By Elise Franco
Township officials know that without the help of other Mahoning County agencies they’ll get only so far in their efforts to clean up the old Flower Mill — a property neighbors call an eyesore.
Residents who live around the mill, at 4575 S. Canfield Niles Road, have asked for weeks what can be done to clean up some of the mess on the property.
Several people voiced concerns at an Oct. 26 trustees meeting about the large, dilapidated building, high weeds and piles of street grindings on the property.
Zoning Inspector Dave Morrison said a citation was issued Oct. 28 regarding the dozens of street-grinding piles dumped at the front of the property in August.
“The citation is for stockpiling the grindings,” Morrison said. “They’re given a reasonable amount of time — in this case, 30 days — to remove or relocate the material.”

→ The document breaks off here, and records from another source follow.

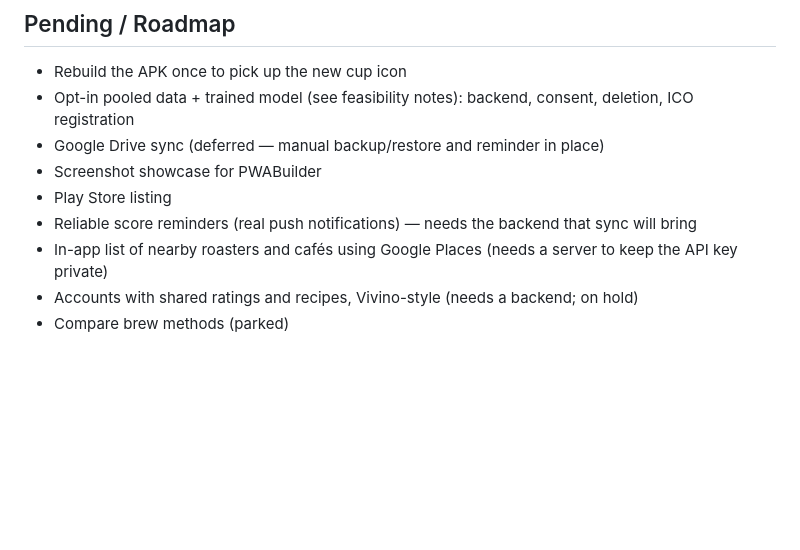
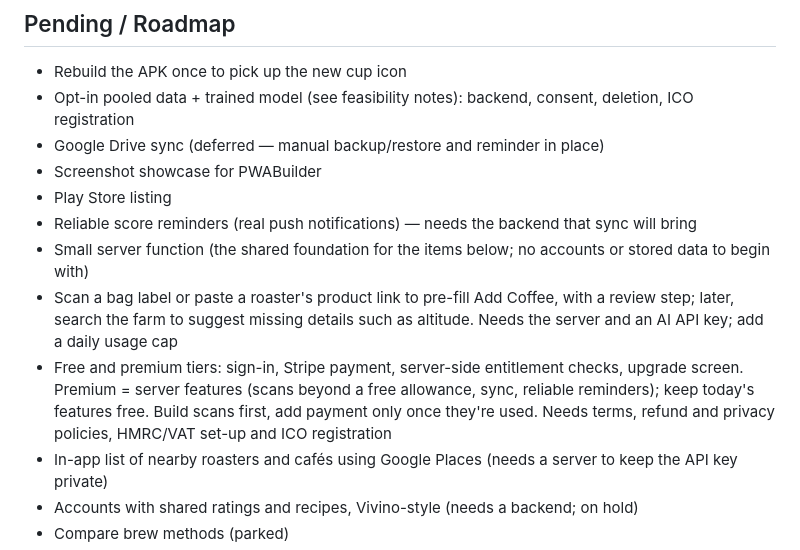
Before and after one commit to richardbjkelly/dialed, a Markdown page: CHANGELOG.md, the part around the change. Drawn GitHub-style; blank space fills up the shorter version.

Commit message:
Roadmap: label/link scan, farm lookup, free and premium tiers
Co-Authored-By: Claude Opus 5.5 <noreply@anthropic.com>
Claude-Session: https://claude.ai/code/session_01RVRrNJiPXchJM28ZnPcBLg

```diff
--- a/CHANGELOG.md
+++ b/CHANGELOG.md
@@ -898,6 +898,9 @@ No visible changes — two structural changes behind the scenes.
 - Screenshot showcase for PWABuilder
 - Play Store listing
 - Reliable score reminders (real push notifications) — needs the backend that sync will bring
+- Small server function (the shared foundation for the items below; no accounts or stored data to begin with)
+- Scan a bag label or paste a roaster's product link to pre-fill Add Coffee, with a review step; later, search the farm to suggest missing details such as altitude. Needs the server and an AI API key; add a daily usage cap
+- Free and premium tiers: sign-in, Stripe payment, server-side entitlement checks, upgrade screen. Premium = server features (scans beyond a free allowance, sync, reliable reminders); keep today's features free. Build scans first, add payment only once they're used. Needs terms, refund and privacy policies, HMRC/VAT set-up and ICO registration
 - In-app list of nearby roasters and cafés using Google Places (needs a server to keep the API key private)
 - Accounts with shared ratings and recipes, Vivino-style (needs a backend; on hold)
 - Compare brew methods (parked)
```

Morrison said there has to be a 4- to 6-foot barrier between the piles and the residential development across the street. He corresponded through email with the property owner’s partner, Jim Steiner. “He wasn’t happy about the citation, and at this point I don’t know if they will comply within 30 days.”
Property owner Shari Francis declined to comment. Her attorney Rob Bouffard of Boardman didn’t return calls for comment.
Trustee Marie Cartwright said previously that after Francis purchased the land several years ago, Steiner tried to have it rezoned from agricultural to industrial to open a towing business there, but his request was denied by the zoning board.
Morrison said rezoning the property in that way would be considered spot zoning, which he knew residents didn’t support.
“I suggested they apply for a conditional-use zoning variance so that the land would revert back to agricultural when they were done,” he said. “To my knowledge, they haven’t done that yet.”
Mary-Helen Smith, county board of health environmental health director, said Steiner isn’t violating any board of health regulations.
She said because the grindings were “processed into a usable construction material,” no permit was required to dump them on the land, and there’s no time limit on how long they can remain there.
“The property owner filled out a notice of intent,” she said. “But they’re not required to obtain a permit because they meet the exemption.”
Morrison said he’s also spoken with Steiner several times about high weeds growing along the property. He said the weeds were sprayed and have since been cut down.
But those aren’t the only issues residents have with the five-acre property.
Besides the greenhouse, two other structures sit on the land — an occupied home at the back of the property, and a smaller, vacant house that Trustee Martha Zarlenga said could have structural problems.
Morrison said the only way to deem the structure a nuisance and eventually have it torn down is to have either the health department or building inspector determine that it’s uninhabitable.
Zarlenga said she’s spoken with the Mahoning County Board of Health and is trying to work with the county building inspector and sanitary engineer’s office to see if the vacant structure can be condemned.
“Because of the condition of the house there, it hasn’t been lived in for years. ... There’s all kind of problems with the foundation, and neighbors are concerned about animals getting in,” she said.
Smith said an inspector checked the structure twice — most recently Oct. 28.
Zarlenga said she’s still waiting to hear back from the county building inspector and sanitary engineer’s office on routes they may be able to take.
Smith said that for the health department to deem a structure a public-health nuisance, it has to show rodent harborage.
“We aren’t structural inspectors, so we look at it from a public-health perspective,” she said. “We would have the ability to abate if we find a combination of rodent harborage, standing water and a food source.
“Although we saw few gaps, there’s no evidence of any rodents. From a health and hygiene perspective, the structure is reasonably weather-tight and rodent-proof.”